Yesterday, European Council President, Donald Tusk neatly illustrated one of the reasons a lot of Brits voted to leave the EU in his arrogant, ill-mannered remarks regarding hell and brexiteers. Meanwhile, Theresa May is seeking further concessions from the EU and Jeremy Corbyn is laying out his terms, whilst no one wants a border in Ireland and no one wants a border between the UK and Ireland and the merry-go-round continues.
Sterling suffering from all sides
Sterling is looking as dizzy as the rest of us and is largely being buffeted by movements beyond the influence of UK data. We will get the Bank of England’s interest rate decision and statement. No change is expected from the Bank of England (BoE) to the UK’s 0.75% base rate, but their take on the effects of Brexit et al will be of interest (excuse the pun).
US Dollar dips on lower interest rate talk
The US Dollar weakened a little when former Federal Reserve Chair, Janet Yellen, suggested the next rate move may be lower if the global slowdown starts to infect the US economy.
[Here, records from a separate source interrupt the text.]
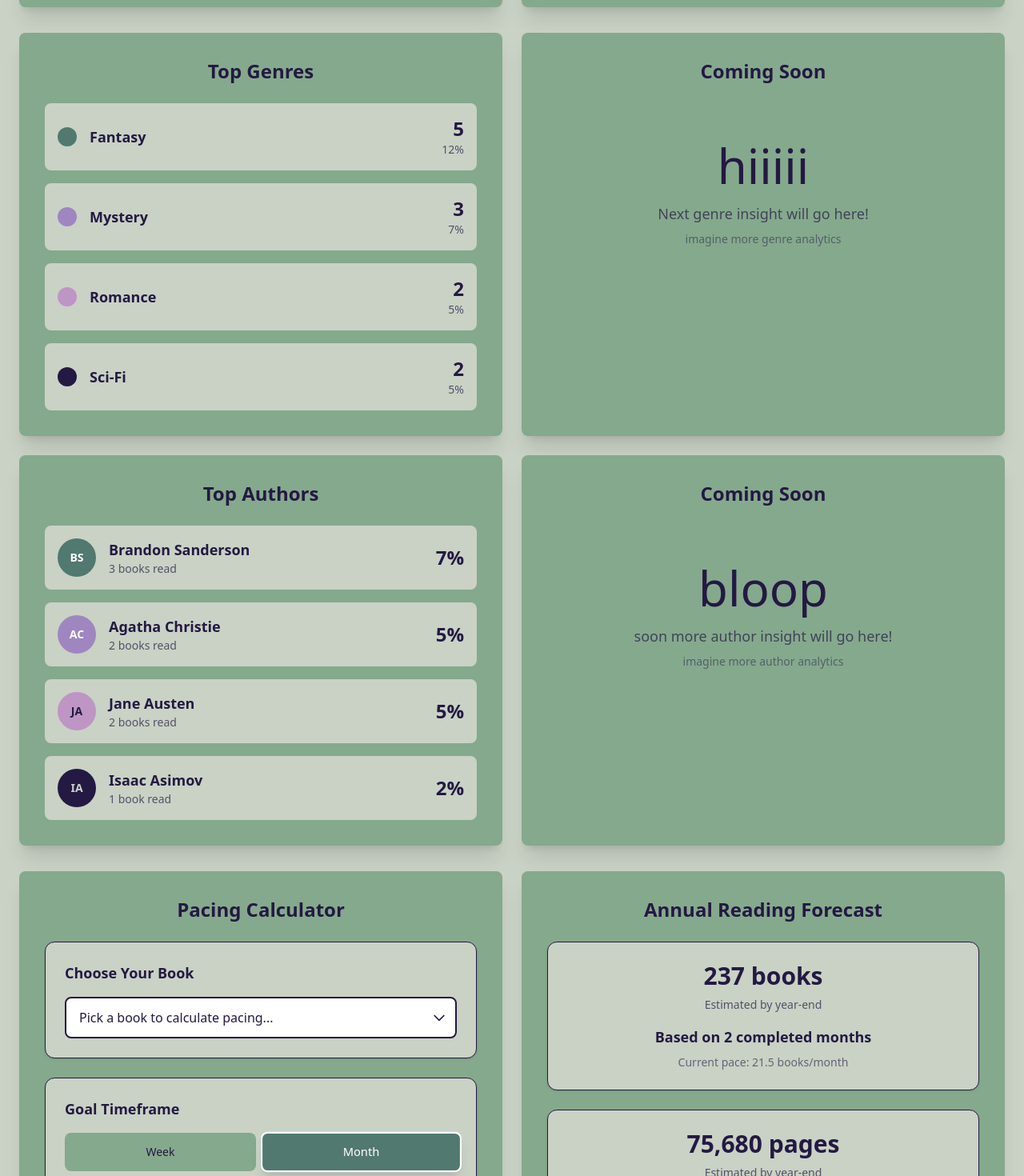
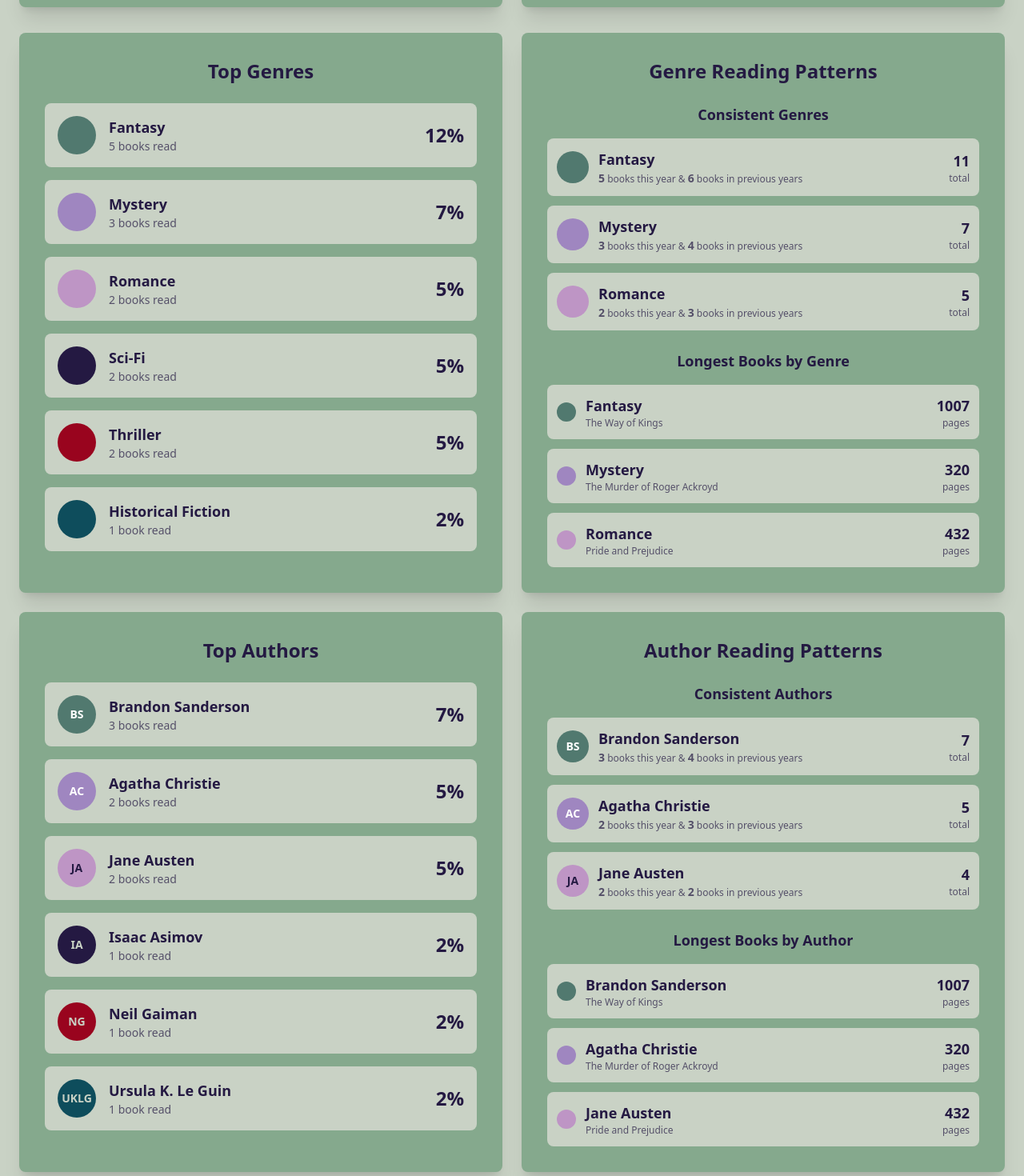
Before and after one commit to najaad/florilegium, a Next.js app: page / in a window 1280 px wide. Shown: the part 1697-3167 px from the top of the page at 80% size. Built offline with nearby package versions, Linux system fonts and the light colour scheme.

Commit message:
added two new visuals

```diff
--- a/src/app/api/overview/route.ts
+++ b/src/app/api/overview/route.ts
@@ -71,19 +71,50 @@ export async function GET() {
       { name: 'Fantasy', count: 5 },
       { name: 'Mystery', count: 3 },
       { name: 'Romance', count: 2 },
-      { name: 'Sci-Fi', count: 2 }
+      { name: 'Sci-Fi', count: 2 },
+      { name: 'Thriller', count: 2 },
+      { name: 'Historical Fiction', count: 1 }
     ],
 
     topAuthors: [
       { name: 'Brandon Sanderson', count: 3 },
       { name: 'Agatha Christie', count: 2 },
       { name: 'Jane Austen', count: 2 },
-      { name: 'Isaac Asimov', count: 1 }
+      { name: 'Isaac Asimov', count: 1 },
+      { name: 'Neil Gaiman', count: 1 },
+      { name: 'Ursula K. Le Guin', count: 1 }
     ],
 
     // Annual Reading Forecast data (consistent with frequent reader)
     lastYearTotals: { books: 52, pages: 16640 },
-    currentYearStart: '2024-01-01'
+    currentYearStart: '2024-01-01',
+
+    // Longest books by genre (top 3)
+    longestBooksByGenre: [
+      { genre: 'Fantasy', title: 'The Way of Kings', author: 'Brandon Sanderson', pages: 1007 },
+      { genre: 'Mystery', title: 'The Murder of Roger Ackroyd', author: 'Agatha Christie', pages: 320 },
+      { genre: 'Romance', title: 'Pride and Prejudice', author: 'Jane Austen', pages: 432 }
+    ],
+
+    // Genre reading patterns
+    consistentGenres: [
+      { name: 'Fantasy', currentYear: 5, pastYears: 6, totalBooks: 11 },
+      { name: 'Mystery', currentYear: 3, pastYears: 4, totalBooks: 7 },
+      { name: 'Romance', currentYear: 2, pastYears: 3, totalBooks: 5 }
+    ],
+
+    // Author reading patterns
+    consistentAuthors: [
+      { name: 'Brandon Sanderson', currentYear: 3, pastYears: 4, totalBooks: 7 },
+      { name: 'Agatha Christie', currentYear: 2, pastYears: 3, totalBooks: 5 },
+      { name: 'Jane Austen', currentYear: 2, pastYears: 2, totalBooks: 4 }
+    ],
+
+    longestBooksByAuthor: [
+      { author: 'Brandon Sanderson', title: 'The Way of Kings', pages: 1007 },
+      { author: 'Agatha Christie', title: 'The Murder of Roger Ackroyd', pages: 320 },
+      { author: 'Jane Austen', title: 'Pride and Prejudice', pages: 432 }
+    ]
   };
 
   return NextResponse.json(mockData);
--- a/src/app/globals.css
+++ b/src/app/globals.css
@@ -93,6 +93,15 @@
   color: var(--bc1c) !important;
 }
 
+[data-theme="valentine"] .bg-info {
+  background-color: var(--florilegium-info) !important; /* #0e4d5c */
+}
+
+[data-theme="valentine"] .bg-error {
+  background-color: var(--florilegium-error) !important;
+}
+
+
 /* Scrolling animation for currently reading banner */
 @keyframes scroll {
   0% {
--- a/src/app/page.tsx
+++ b/src/app/page.tsx
@@ -28,6 +28,9 @@ type Overview = {
   topAuthors: { name: string; count: number }[];
   lastYearTotals: { books: number; pages: number };
   currentYearStart: string;
+  longestBooksByGenre: { genre: string; title: string; author: string; pages: number }[];
+  consistentAuthors: { name: string; currentYear: number; lastYear: number; totalBooks: number }[];
+  longestBooksByAuthor: { author: string; title: string; pages: number }[];
 };
 
 export default function Home() {
@@ -334,18 +337,18 @@ export default function Home() {
                       <h2 className="text-2xl font-bold text-center mb-6">Top Genres</h2>
                       <div className="space-y-4">
                         {data?.topGenres.map((genre, index) => {
-                          const colors = ['bg-primary', 'bg-secondary', 'bg-accent', 'bg-base-content'];
+                          const colors = ['bg-primary', 'bg-secondary', 'bg-accent', 'bg-base-content', 'bg-error', 'bg-info'];
                           const totalBooks = data.totals.books;
                           const percentage = totalBooks ? Math.round((genre.count / totalBooks) * 100) : 0;
                           return (
-                            <div key={genre.name} className="flex items-center justify-between p-4 bg-base-100 rounded-lg">
-                              <div className="flex items-center space-x-4">
-                                <div className={`w-6 h-6 ${colors[index % colors.length]} rounded-full`}></div>
-                                <span className="text-lg font-semibold">{genre.name}</span>
+                            <div key={genre.name} className="flex items-center space-x-4 p-4 bg-base-100 rounded-lg">
+                              <div className={`${colors[index]} rounded-full w-12 h-12`}></div>
+                              <div className="flex-1">
+                                <div className="text-lg font-semibold">{genre.name}</div>
+                                <div className="text-sm opacity-70">{genre.count} book{genre.count !== 1 ? 's' : ''} read</div>
                               </div>
                               <div className="text-right">
-                                <div className="text-2xl font-bold">{genre.count}</div>
-                                <div className="text-sm opacity-70">{percentage}%</div>
+                                <div className="text-2xl font-bold">{percentage}%</div>
                               </div>
                             </div>
                           );
@@ -355,13 +358,62 @@ export default function Home() {
                       </div>
                     </div>
 
-                    {/* Genre Placeholder */}
+                    {/* Genre Reading Patterns */}
                     <div className="bg-base-200 shadow-xl rounded-lg p-8">
-                      <h2 className="text-2xl font-bold text-center mb-6">Coming Soon</h2>
-                      <div className="text-center py-12">
-                        <div className="text-6xl mb-4">hiiiii</div>
-                        <p className="text-lg opacity-70">Next genre insight will go here!</p>
-                        <p className="text-sm opacity-50 mt-2">imagine more genre analytics</p>
+                      <h2 className="text-2xl font-bold text-center mb-6">Genre Reading Patterns</h2>
+
+                      {/* Consistent Genres Section */}
+                      <div className="mb-6">
+                        <h3 className="text-lg font-semibold mb-4 text-center">Consistent Genres</h3>
+                        <div className="space-y-3">
+                          {data?.consistentGenres.map((genre, index) => {
+                            const colors = ['bg-primary', 'bg-secondary', 'bg-accent'];
+                            return (
+                              <div key={genre.name} className="flex items-center justify-between p-3 bg-base-100 rounded-lg">
+                                <div className="flex items-center space-x-3">
+                                  <div className={`${colors[index % colors.length]} rounded-full w-10 h-10`}></div>
+                                  <div>
+                                    <div className="text-lg font-semibold">{genre.name}</div>
+                                    <div className="text-xs opacity-70"><span className="font-bold text-sm text-base-content">{genre.currentYear}</span> books this year & <span className="font-bold text-sm text-base-content">{genre.pastYears}</span> books in previous years</div>
+                                  </div>
+                                </div>
+                                <div className="text-right">
+                                  <div className="text-lg font-bold">{genre.totalBooks}</div>
+                                  <div className="text-xs opacity-70">total</div>
+                                </div>
+                              </div>
+                            );
+                          }) || (
+                            <div className="text-center text-gray-500 p-4">No consistent genre data available</div>
+                          )}
+                        </div>
+                      </div>
+
+                      {/* Longest Books by Genre Section */}
+                      <div>
+                        <h3 className="text-lg font-semibold mb-4 text-center">Longest Books by Genre</h3>
+                        <div className="space-y-3">
+                          {data?.longestBooksByGenre.map((book, index) => {
+                            const colors = ['bg-primary', 'bg-secondary', 'bg-accent'];
+                            return (
+                              <div key={book.genre} className="flex items-center justify-between p-3 bg-base-100 rounded-lg">
+                                <div className="flex items-center space-x-3">
+                                  <div className={`w-6 h-6 ${colors[index % colors.length]} rounded-full`}></div>
+                                  <div>
+                                    <div className="text-lg font-semibold">{book.genre}</div>
+                                    <div className="text-xs opacity-70">{book.title}</div>
+                                  </div>
+                                </div>
+                                <div className="text-right">
+                                  <div className="text-lg font-bold">{book.pages}</div>
+                                  <div className="text-xs opacity-70">pages</div>
+                                </div>
+                              </div>
+                            );
+                          }) || (
+                            <div className="text-center text-gray-500 p-4">No genre book data available</div>
+                          )}
+                        </div>
                       </div>
                     </div>
                   </div>
@@ -373,7 +425,7 @@ export default function Home() {
                       <h2 className="text-2xl font-bold text-center mb-6">Top Authors</h2>
                       <div className="space-y-4">
                         {data?.topAuthors.map((author, index) => {
-                          const colors = ['bg-primary text-primary-content', 'bg-secondary text-secondary-content', 'bg-accent text-accent-content', 'bg-base-content text-base-100'];
+                          const colors = ['bg-primary text-primary-content', 'bg-secondary text-secondary-content', 'bg-accent text-accent-content', 'bg-base-content text-base-100', 'bg-error text-base-100', 'bg-info text-base-100'];
                           const totalBooks = data.totals.books;
                           const percentage = totalBooks ? Math.round((author.count / totalBooks) * 100) : 0;
                           const initials = author.name.split(' ').map(n => n[0]).join('').toUpperCase();
@@ -397,13 +449,65 @@ export default function Home() {
                       </div>
                     </div>
 
-                    {/* Author Placeholder */}
+                    {/* Author Reading Patterns */}
                     <div className="bg-base-200 shadow-xl rounded-lg p-8">
-                      <h2 className="text-2xl font-bold text-center mb-6">Coming Soon</h2>
-                      <div className="text-center py-12">
-                        <div className="text-6xl mb-4">bloop</div>
-                        <p className="text-lg opacity-70">soon more author insight will go here!</p>
-                        <p className="text-sm opacity-50 mt-2">imagine more author analytics</p>
+                      <h2 className="text-2xl font-bold text-center mb-6">Author Reading Patterns</h2>
+
+                      {/* Consistent Authors Section */}
+                      <div className="mb-6">
+                        <h3 className="text-lg font-semibold mb-4 text-center">Consistent Authors</h3>
+                        <div className="space-y-3">
+                          {data?.consistentAuthors.map((author, index) => {
+                            const colors = ['bg-primary text-primary-content', 'bg-secondary text-secondary-content', 'bg-accent text-accent-content'];
+                            const initials = author.name.split(' ').map(n => n[0]).join('').toUpperCase();
+                            return (
+                              <div key={author.name} className="flex items-center justify-between p-3 bg-base-100 rounded-lg">
+                                <div className="flex items-center space-x-3">
+                                  <div className={`${colors[index % colors.length]} rounded-full w-10 h-10 flex items-center justify-center`}>
+                                    <span className="text-sm font-bold">{initials}</span>
+                                  </div>
+                                  <div>
+                                    <div className="text-lg font-semibold">{author.name}</div>
+                                    <div className="text-xs opacity-70"><span className="font-bold text-sm text-base-content">{author.currentYear}</span> books this year & <span className="font-bold text-sm text-base-content">{author.pastYears}</span> books in previous years</div>
+                                  </div>
+                                </div>
+                                <div className="text-right">
+                                  <div className="text-lg font-bold">{author.totalBooks}</div>
+                                  <div className="text-xs opacity-70">total</div>
+                                </div>
+                              </div>
+                            );
+                          }) || (
+                            <div className="text-center text-gray-500 p-4">No consistent author data available</div>
+                          )}
+                        </div>
+                      </div>
+
+                      {/* Longest Books by Author Section */}
+                      <div>
+                        <h3 className="text-lg font-semibold mb-4 text-center">Longest Books by Author</h3>
+                        <div className="space-y-3">
+                          {data?.longestBooksByAuthor.map((book, index) => {
+                            const colors = ['bg-primary', 'bg-secondary', 'bg-accent'];
+                            return (
+                              <div key={book.author} className="flex items-center justify-between p-3 bg-base-100 rounded-lg">
+                                <div className="flex items-center space-x-3">
+                                  <div className={`w-6 h-6 ${colors[index % colors.length]} rounded-full`}></div>
+                                  <div>
+                                    <div className="text-lg font-semibold">{book.author}</div>
+                                    <div className="text-xs opacity-70">{book.title}</div>
+                                  </div>
+                                </div>
+                                <div className="text-right">
+                                  <div className="text-lg font-bold">{book.pages}</div>
+                                  <div className="text-xs opacity-70">pages</div>
+                                </div>
+                              </div>
+                            );
+                          }) || (
+                            <div className="text-center text-gray-500 p-4">No author book data available</div>
+                          )}
+                        </div>
                       </div>
                     </div>
                   </div>
@@ -692,7 +796,7 @@ function AnnualReadingForecast({ data }: { data: Overview | null }) {
           <div className="text-sm font-semibold text-accent mb-2">Cross-Reference Check</div>
           <div className="text-xs opacity-70">
             Pages estimate converts to ~{estimatedBooksFromPages} books
-            (based on your {averageBookLength.toFixed(0)}-page average)
+            (based on your {averageBookLength.toFixed(0)}-page average book length)
           </div>
         </div>
       </div>
```
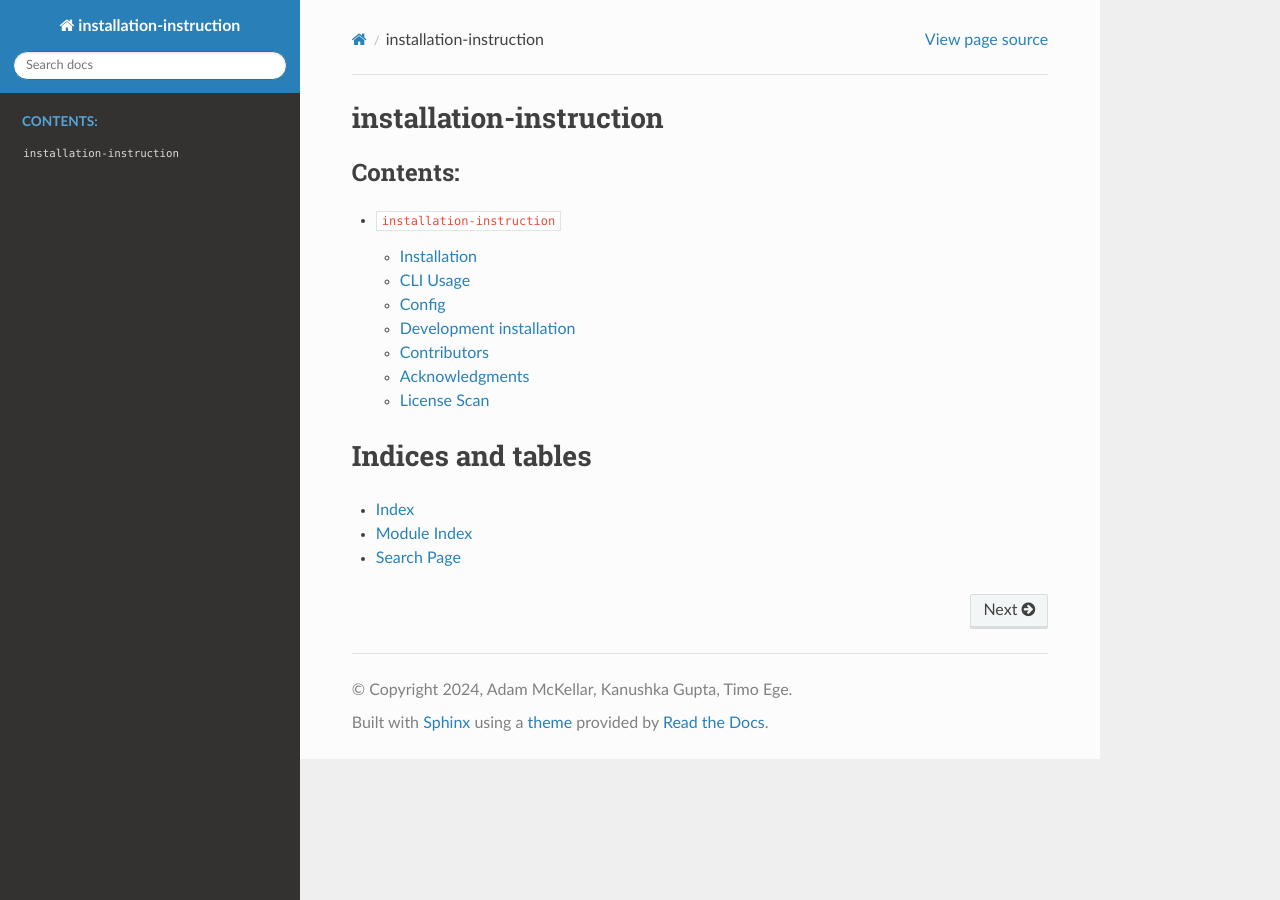
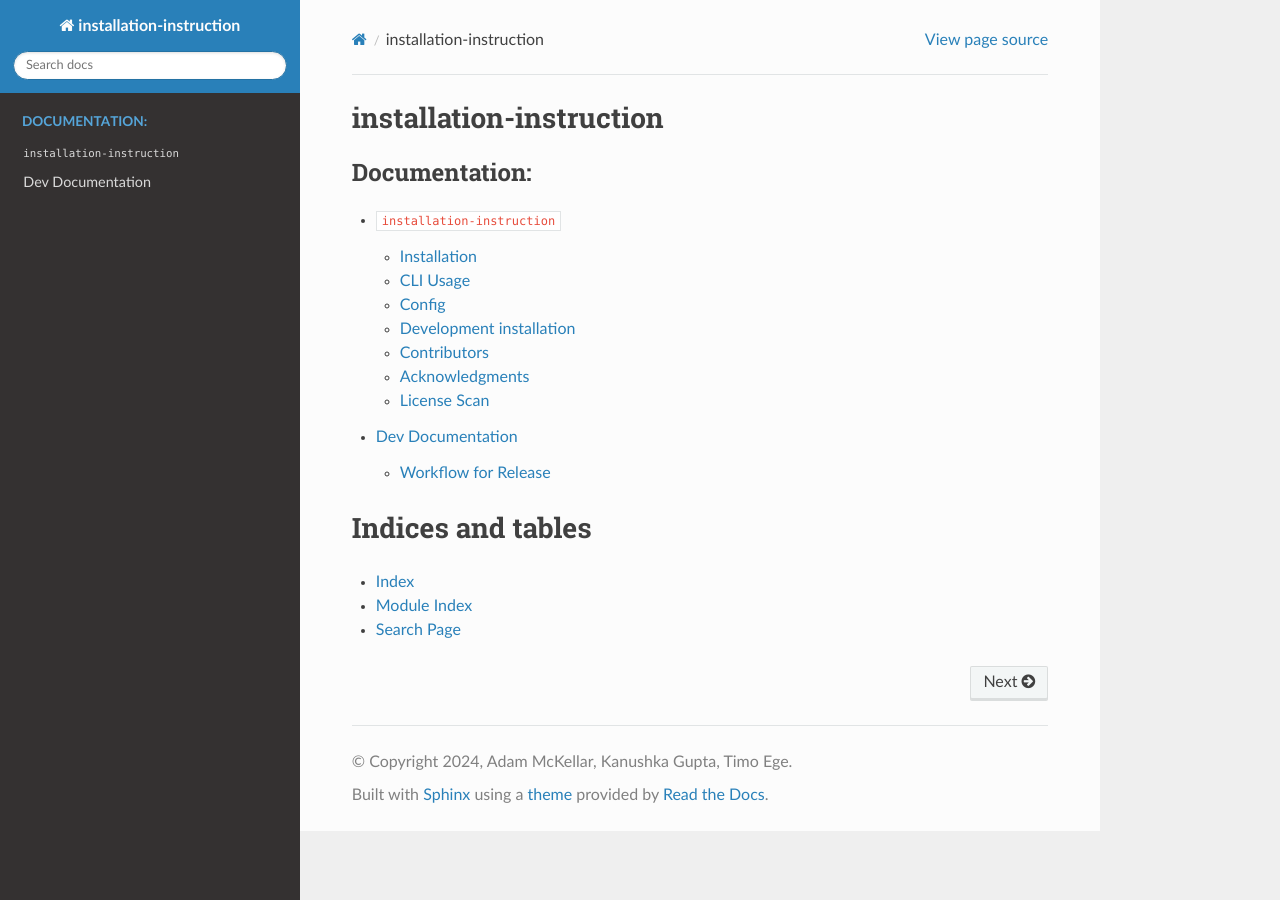
Before and after one commit to instructions-d-installation/installation-instruction, a Sphinx documentation site: the page built from doc/index.rst, in a window 1280 px wide. Built offline with Sphinx 7.4.7 and the Read the Docs theme 2.0.0, drawn with Linux system fonts in a browser that asks for light colours.

Commit message:
Added documentation of steps for release.

```diff
--- /dev/null
+++ b/doc/dev.rst
@@ -0,0 +1,7 @@
+Dev Documentation
+-----------------
+
+.. toctree::
+    :maxdepth: 2
+
+    release_workflow
--- a/doc/index.rst
+++ b/doc/index.rst
@@ -3,9 +3,11 @@ installation-instruction
 
 .. toctree::
    :maxdepth: 2
-   :caption: Contents:
+   :caption: Documentation:
 
    intro
+   dev
+
 
 Indices and tables
 ==================
```
Also changed, not shown: doc/release_workflow.md (added, +10 -0 lines).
If the US thinks it might avoid that kind of infection, it has another thing coming. This afternoon brings little more than the weekly jobless claims data, which is so volatile that it is almost meaningless from a trader’s perspective; and we will have a speech from one Federal Reserve Chairman.
More economic warning signs from Germany
In Europe, the Italian Deputy Prime Minister met with representatives of France’s Yellow Vest protestors, much to the chagrin of the French Foreign Minister. We also had yet another warning sign from German industry as industrial production contracted by 0.4% last month against a forecast of 0.8% growth. Italian retail sales took a hammering in December and we await the European Central Bank’s economic bulletin to see what they make of the latest wave of negative Eurozone data. We will also get the EU’s economic forecast this morning… for what that’s worth. Their forecasts have not proven particularly reliable in the past.
Prepare for Yen movement
There is a smattering of Japanese data due overnight, so those with Yen requirements may wish to set out their stall in advance of that data.
And on this day in 1964, a four piece band from Liverpool landed in JFK airport in New York for their first US tour. They were called The Beatles. I wonder what happened to them?